Community matters. Poverty is not just an individual failing and prosperity is not an individual success. This study finds that the communities where people grow up can help lift people out of poverty — or put them further behind.
Rural areas tend to be better at helping children in poor families earn more when they are adults. Rural areas overall have stronger civic institutions and they are less segregated racially and economically.
The culture that is good for the new economy is not often the culture that is good for children in poor families. Three quarters of the central city counties in metro areas of a million or more have community cultures detrimental to children in poor families.
Presented in partnership with:
Below is a YouTube presentation by John Friedman that covers much of the same material as the webinar.
Tim Marema, vice president, Center for Rural Strategies and editor, Daily Yonder
Tim is editor of The Daily Yonder, a national news platform covering rural America. With a paid and volunteer staff of correspondents around the country, the Daily Yonder provides rural perspectives on national news and explores the nation’s diverse rural cultures, economies, politics, and more. The Daily Yonder is published by the Center for Rural Strategies, a nonprofit organization. Tim has worked in weekly and daily newspapers and is a graduate of Berea (KY) College. He holds a master’s degree in journalism from the University of North Carolina at Chapel Hill.
Bill Bishop, founding co-editor and contributing editor, Daily Yonder
Bill is the author of The Big Sort: Why the Clustering of America is Tearing Us Apart (Houghton Mifflin Co., 2008), which examines political segregation and social segmentation. He was a writer on the special projects team at the Austin (Texas) American-Statesman and associate editor and columnist for the Lexington (Kentucky) Herald-Leader. Bishop has worked as a reporter at The Mountain Eagle, a weekly newspaper in the coalfields of Eastern Kentucky, served in several political campaigns and spent five years as a free-lance writer specializing in the coal industry. He was a finalist for the Pulitzer Prize in editorial writing in 1989 and won the Gerald Loeb Award for commentary on business and economics in 1996 and was a finalist in 1998. Bill is a graduate of Duke University.
John N. Friedman, associate professor economics and international affairs and public policy at Brown University and a principal investigator at the CLIMB Initiative and policy director of the Equality of Opportunity Project.
John’s research brings together theory and data, harnessing the power of large administrative datasets to yield policy-relevant insights on a wide range of topics, including taxation, healthcare, and education quality. His work has appeared in top academic journals as well as in major media outlets. His most well-known papers estimate the long-term effects of teachers on student outcomes such as college attendance and earnings; in just one year, a great teacher can raise the lifetime earnings of a single class of students by nearly $1.5 million. This work was cited by President Obama in his 2012 State of the Union Address. Friedman has also worked as special assistant to the President for economic policy at the National Economic Council in the White House from 2013-2014. He holds a PhD in economics, an AM in statistics, and a BA in economics, all from Harvard University.
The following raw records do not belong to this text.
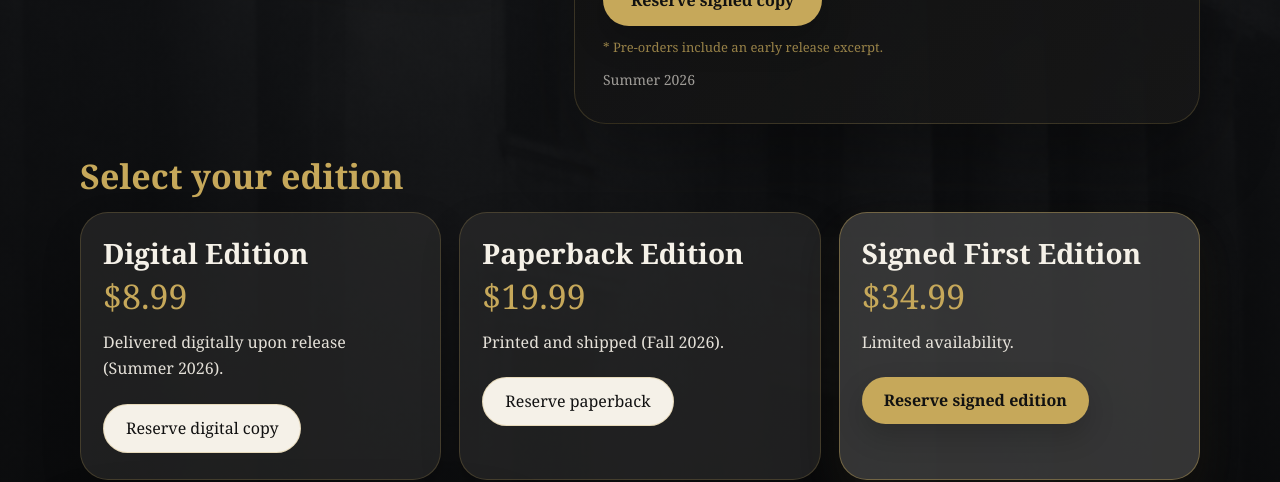
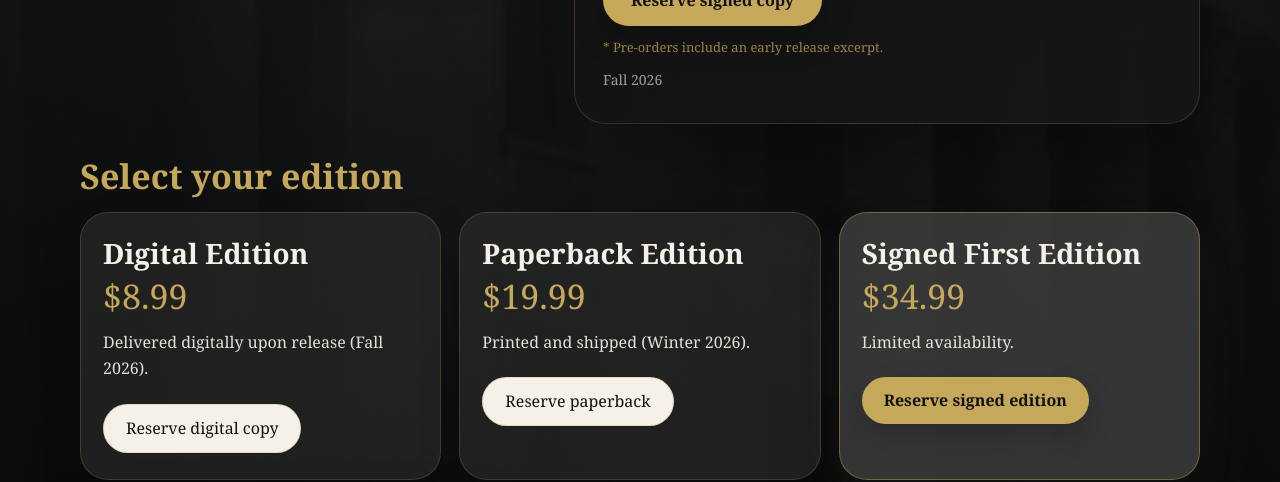
Before and after one commit to AvariaPress/avaria-press-site, a Next.js app: page / in a window 1280 px wide. Shown: the part 693-1175 px from the top of the page. Built offline with nearby package versions, Linux system fonts and the light colour scheme.

Commit message:
Update page.tsx

```diff
--- a/app/page.tsx
+++ b/app/page.tsx
@@ -14,7 +14,7 @@ const BOOK = {
     "Based on a true account in the Western District of North Carolina",
   note: "A record constructed by the person living it, while still unfolding.",
   bonus: "Pre-orders include an early release excerpt.",
-  releaseWindow: "Summer 2026",
+  releaseWindow: "Fall 2026",
   coverImage: "/book-cover-front.jpg",
   authorImage: "/Facetune_31-03-2026-23-21-21.jpeg",
 };
@@ -23,7 +23,7 @@ const OFFERS = [
   {
     name: "Digital Edition",
     price: "$8.99",
-    description: "Delivered digitally upon release (Summer 2026).",
+    description: "Delivered digitally upon release (Fall 2026).",
     cta: "Reserve digital copy",
     href: "https://buy.stripe.com/REPLACE_EBOOK_LINK",
     featured: false,
@@ -31,7 +31,7 @@ const OFFERS = [
   {
     name: "Paperback Edition",
     price: "$19.99",
-    description: "Printed and shipped (Fall 2026).",
+    description: "Printed and shipped (Winter 2026).",
     cta: "Reserve paperback",
     href: "https://buy.stripe.com/REPLACE_PAPERBACK_LINK",
     featured: false,
```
He is a faculty research fellow at the National Bureau of Economic Research.
Fran Stoddard, moderator
A national award-winning producer of video programs, Fran produced and hosted a popular interview program on Vermont Public Television for more than a decade. She frequently serves as moderator for community events and has served on numerous non-profit boards.